In April, Niger’s newly elected civilian President Mahamadou Issoufou took office, marking an end to nearly fourteen months of military rule. Senior military leaders had seized power from the previous civilian president, Mamadou Tandja, after he manipulated the constitution to remain in power past stated term limits. Both the coup and the civilian transition reflected what many say is a conviction among senior Nigerien military officers that they are the guardians or referees of the country’s democracy. This position – a complicated one indeed – is apparently not shared by all, though.
Yesterday, news surfaced that authorities in Niger had arrested some seven army officers accused of plotting to assassinate Issoufou.
[A security] official, who spoke on condition of anonymity, said the foiled assassination was to have taken place [on July 16] at a press conference addressed by Mr Issoufou to mark his 100 days in power.
Mr Issoufou’s killing would have opened for the way for the military to recapture power, the official said.
Some sections of Niger’s military have been angered by Mr Issoufou’s attempts to end corruption, which has led to the dismissal of several officials, correspondents say.
Issoufou’s initiation of corruption proceedings against army officers have been bold, but they have, it’s clear, also already caused discontent. As I wrote earlier this month, “The junta itself had conducted investigations of the Tandja regime. But it is one thing to go after an ousted and disgraced administration, and quite another to go after a group that earned domestic and international plaudits for its efforts to create and facilitate a smooth transition to civilian rule.”
Judging from the small number and relatively low rank of the soldiers who were arrested, this coup attempt does not seem to have been a serious threat to Issoufou. From what I can tell, his visit to Washington this week is still going forward. Still, I wonder whether this plot will slow or freeze the corruption investigations Issoufou has launched. A contact in Niger told me yesterday that the plot had become the subject of considerable discussion there. I imagine it is a topic of concern within the halls of power in the capital as well.
[Update] Looks like accountability/anti-corruption efforts will move forward. Capital FM:
Niger has created an anti-corruption body to step up the fight against graft in the impoverished nation, the government announced Wednesday.
The High Authority to Combat Corruption comprises representatives of the Niger administration, private sector and civil society, a government statement said.
The new body will be tasked with “centralising and processing complaints and information it receives relating to corruption,” the statement said.

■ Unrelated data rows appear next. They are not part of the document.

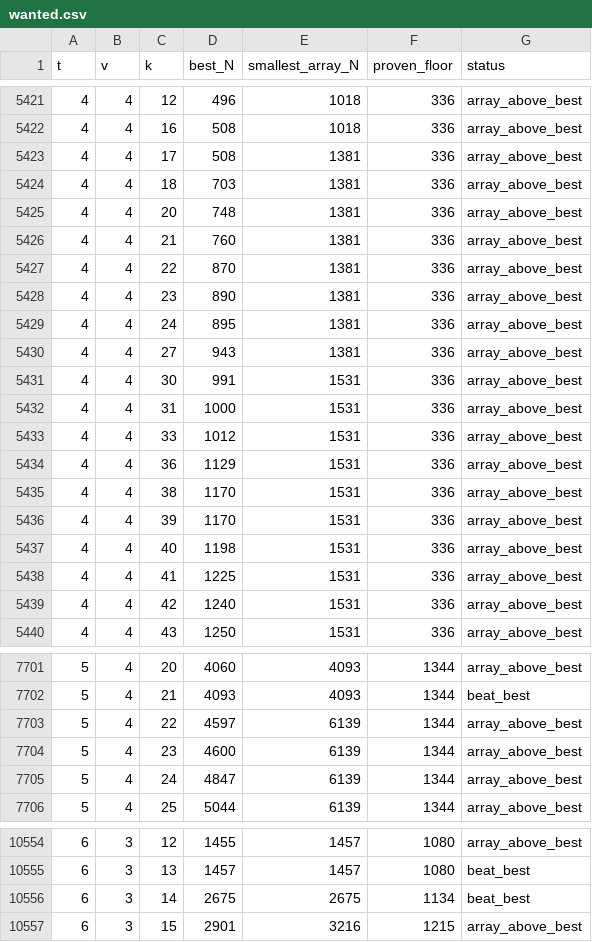
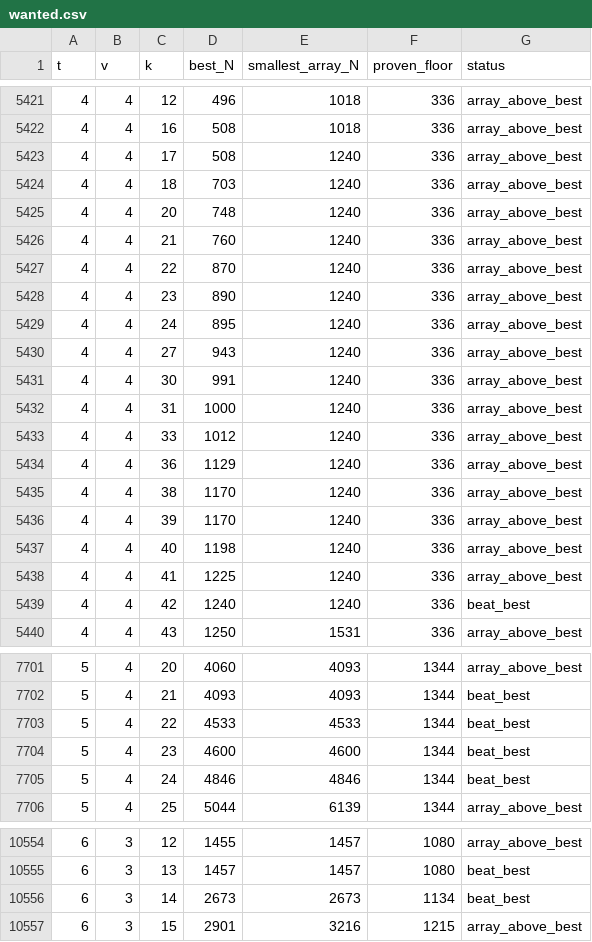
Before and after one commit to Justus42/ca-tools, a CSV file: table/wanted.csv, drawn as a sheet; only a part is shown, gaps mark what is left out; the diff covers the shown part only.

```diff
--- a/table/wanted.csv
+++ b/table/wanted.csv
@@ -5422,19 +5422,19 @@ t,v,k,best_N,smallest_array_N,proven_floor,status
 4,4,16,508,1018,336,array_above_best
-4,4,17,508,1381,336,array_above_best
-4,4,18,703,1381,336,array_above_best
-4,4,20,748,1381,336,array_above_best
-4,4,21,760,1381,336,array_above_best
-4,4,22,870,1381,336,array_above_best
-4,4,23,890,1381,336,array_above_best
-4,4,24,895,1381,336,array_above_best
-4,4,27,943,1381,336,array_above_best
-4,4,30,991,1531,336,array_above_best
-4,4,31,1000,1531,336,array_above_best
-4,4,33,1012,1531,336,array_above_best
-4,4,36,1129,1531,336,array_above_best
-4,4,38,1170,1531,336,array_above_best
-4,4,39,1170,1531,336,array_above_best
-4,4,40,1198,1531,336,array_above_best
-4,4,41,1225,1531,336,array_above_best
-4,4,42,1240,1531,336,array_above_best
+4,4,17,508,1240,336,array_above_best
+4,4,18,703,1240,336,array_above_best
+4,4,20,748,1240,336,array_above_best
+4,4,21,760,1240,336,array_above_best
+4,4,22,870,1240,336,array_above_best
+4,4,23,890,1240,336,array_above_best
+4,4,24,895,1240,336,array_above_best
+4,4,27,943,1240,336,array_above_best
+4,4,30,991,1240,336,array_above_best
+4,4,31,1000,1240,336,array_above_best
+4,4,33,1012,1240,336,array_above_best
+4,4,36,1129,1240,336,array_above_best
+4,4,38,1170,1240,336,array_above_best
+4,4,39,1170,1240,336,array_above_best
+4,4,40,1198,1240,336,array_above_best
+4,4,41,1225,1240,336,array_above_best
+4,4,42,1240,1240,336,beat_best
 4,4,43,1250,1531,336,array_above_best
@@ -7702,5 +7702,5 @@ t,v,k,best_N,smallest_array_N,proven_floor,status
 5,4,21,4093,4093,1344,beat_best
-5,4,22,4597,6139,1344,array_above_best
-5,4,23,4600,6139,1344,array_above_best
-5,4,24,4847,6139,1344,array_above_best
+5,4,22,4533,4533,1344,beat_best
+5,4,23,4600,4600,1344,beat_best
+5,4,24,4846,4846,1344,beat_best
 5,4,25,5044,6139,1344,array_above_best
@@ -10555,3 +10555,3 @@ t,v,k,best_N,smallest_array_N,proven_floor,status
 6,3,13,1457,1457,1080,beat_best
-6,3,14,2675,2675,1134,beat_best
+6,3,14,2673,2673,1134,beat_best
 6,3,15,2901,3216,1215,array_above_best
```
Also changed, not shown: 3 edited cells elsewhere in this file, table/MANIFEST.csv, table/derived.csv, 14 other files.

The article makes no specific mention of prosecutions of military figures, so I’ll be waiting for more information on that.